> **Brief**: Where does the word "const" show up in the data? Please find each such line and copy it.

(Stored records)
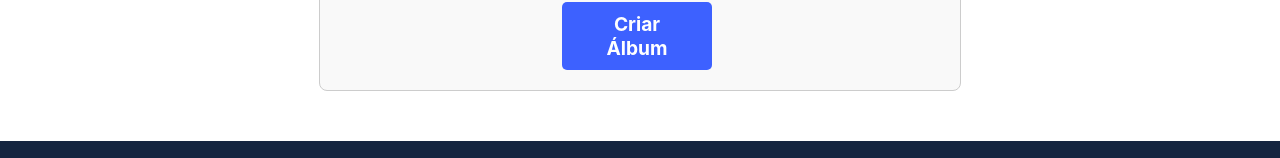
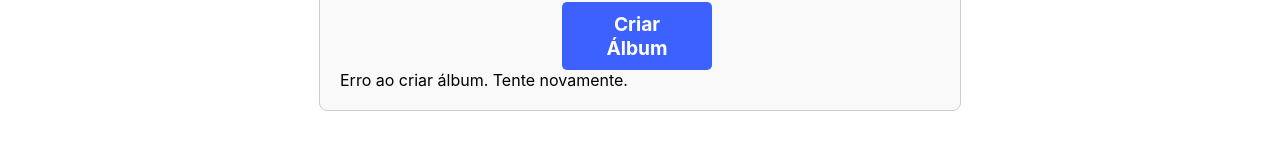
Before and after one commit to pedrohgarbim/conexao-canina-frontend, a React (Vite) app: page /create-album in a window 1280 px wide. Both pictures are taken after typing "Sample", "Sample" into the empty fields and a click on the button "Criar Álbum". Shown: the part 642-800 px from the top of the page. Built offline with nearby package versions, Linux system fonts and the light colour scheme; no server answers.

Commit message:
Inclusão de Fotos no Perfil (frontend)

```diff
--- a/src/pages/CreateAlbum/CreateAlbum.jsx
+++ b/src/pages/CreateAlbum/CreateAlbum.jsx
@@ -8,6 +8,7 @@ const CreateAlbum = () => {
     const [description, setDescription] = useState('');
     const [photos, setPhotos] = useState([]); // Fotos gerenciadas no estado do álbum
     const [visibility, setVisibility] = useState('all'); // Estado para visibilidade
+    const [feedbackMessage, setFeedbackMessage] = useState(''); // Estado para mensagem de feedback
     const { user, isAuthenticated } = useAuthValue(); // Obtém usuário e status de autenticação do contexto
 
     // Função de callback para o componente PhotoGallery para adicionar fotos
@@ -32,17 +33,17 @@ const CreateAlbum = () => {
             });
 
             if (response.ok) {
-                alert('Álbum criado com sucesso!');
+                setFeedbackMessage('Álbum criado com sucesso!');
                 setAlbumName('');
                 setDescription('');
                 setPhotos([]);
                 setVisibility('all'); // Reseta visibilidade
             } else {
-                alert('Erro ao criar álbum. Tente novamente.');
+                setFeedbackMessage('Erro ao criar álbum. Tente novamente.');
             }
         } catch (error) {
             console.error('Erro:', error);
-            alert('Erro ao criar álbum. Tente novamente.');
+            setFeedbackMessage('Erro ao criar álbum. Tente novamente.');
         }
     };
 
@@ -126,6 +127,9 @@ const CreateAlbum = () => {
                 />
 
                 <button className="CreateAlbumButton" type="submit">Criar Álbum</button>
+
+                {/* Exibe a mensagem de feedback */}
+                {feedbackMessage && <p className="feedback-message">{feedbackMessage}</p>}
             </form>
         </div>
     );
```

> **Answer section**:
@@ -8,6 +8,7 @@ const CreateAlbum = () => {
     const [description, setDescription] = useState('');
     const [photos, setPhotos] = useState([]); // Fotos gerenciadas no estado do álbum
     const [visibility, setVisibility] = useState('all'); // Estado para visibilidade
+    const [feedbackMessage, setFeedbackMessage] = useState(''); // Estado para mensagem de feedback
     const { user, isAuthenticated } = useAuthValue(); // Obtém usuário e status de autenticação do contexto
@@ -32,17 +33,17 @@ const CreateAlbum = () => {
@@ -126,6 +127,9 @@ const CreateAlbum = () => {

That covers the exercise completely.